Information START
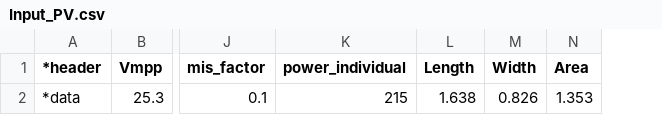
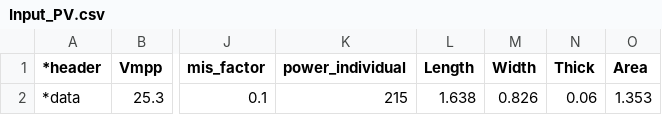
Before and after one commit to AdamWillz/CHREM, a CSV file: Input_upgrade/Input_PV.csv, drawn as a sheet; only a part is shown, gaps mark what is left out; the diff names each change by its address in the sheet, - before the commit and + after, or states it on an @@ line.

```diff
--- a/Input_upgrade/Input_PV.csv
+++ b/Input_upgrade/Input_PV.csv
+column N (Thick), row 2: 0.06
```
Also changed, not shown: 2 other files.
Information END
Information START
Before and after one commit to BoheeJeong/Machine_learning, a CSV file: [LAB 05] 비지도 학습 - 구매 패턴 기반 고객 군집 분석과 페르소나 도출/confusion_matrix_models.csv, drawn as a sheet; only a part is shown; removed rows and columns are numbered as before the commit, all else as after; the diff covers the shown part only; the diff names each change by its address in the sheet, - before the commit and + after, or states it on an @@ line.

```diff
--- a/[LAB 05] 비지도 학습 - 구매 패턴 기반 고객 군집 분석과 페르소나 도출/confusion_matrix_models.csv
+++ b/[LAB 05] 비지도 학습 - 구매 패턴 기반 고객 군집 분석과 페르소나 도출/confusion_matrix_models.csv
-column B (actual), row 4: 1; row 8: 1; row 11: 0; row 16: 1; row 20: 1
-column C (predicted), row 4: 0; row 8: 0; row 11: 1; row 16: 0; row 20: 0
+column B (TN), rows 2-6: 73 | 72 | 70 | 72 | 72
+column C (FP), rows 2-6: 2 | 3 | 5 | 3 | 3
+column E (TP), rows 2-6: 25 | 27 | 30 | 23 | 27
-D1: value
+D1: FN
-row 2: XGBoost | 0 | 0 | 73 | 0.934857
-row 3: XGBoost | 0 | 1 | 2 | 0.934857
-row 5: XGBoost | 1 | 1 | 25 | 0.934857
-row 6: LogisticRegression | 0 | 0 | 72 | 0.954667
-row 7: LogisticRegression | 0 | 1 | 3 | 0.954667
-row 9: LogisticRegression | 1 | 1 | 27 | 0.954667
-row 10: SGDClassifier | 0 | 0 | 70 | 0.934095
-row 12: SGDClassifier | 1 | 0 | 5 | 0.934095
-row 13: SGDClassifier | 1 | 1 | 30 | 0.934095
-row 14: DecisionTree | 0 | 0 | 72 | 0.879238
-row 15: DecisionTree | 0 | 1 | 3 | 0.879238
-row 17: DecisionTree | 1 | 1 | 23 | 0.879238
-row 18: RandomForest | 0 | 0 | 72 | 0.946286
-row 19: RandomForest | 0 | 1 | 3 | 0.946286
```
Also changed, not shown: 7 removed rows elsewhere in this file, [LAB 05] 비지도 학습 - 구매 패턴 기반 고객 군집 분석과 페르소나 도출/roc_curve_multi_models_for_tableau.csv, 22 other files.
Information END
#### [Assignment]
Show all lines above that contain "Also".

#### [Response]
Also changed, not shown: 2 other files.
Also changed, not shown: 7 removed rows elsewhere in this file, [LAB 05] 비지도 학습 - 구매 패턴 기반 고객 군집 분석과 페르소나 도출/roc_curve_multi_models_for_tableau.csv, 22 other files.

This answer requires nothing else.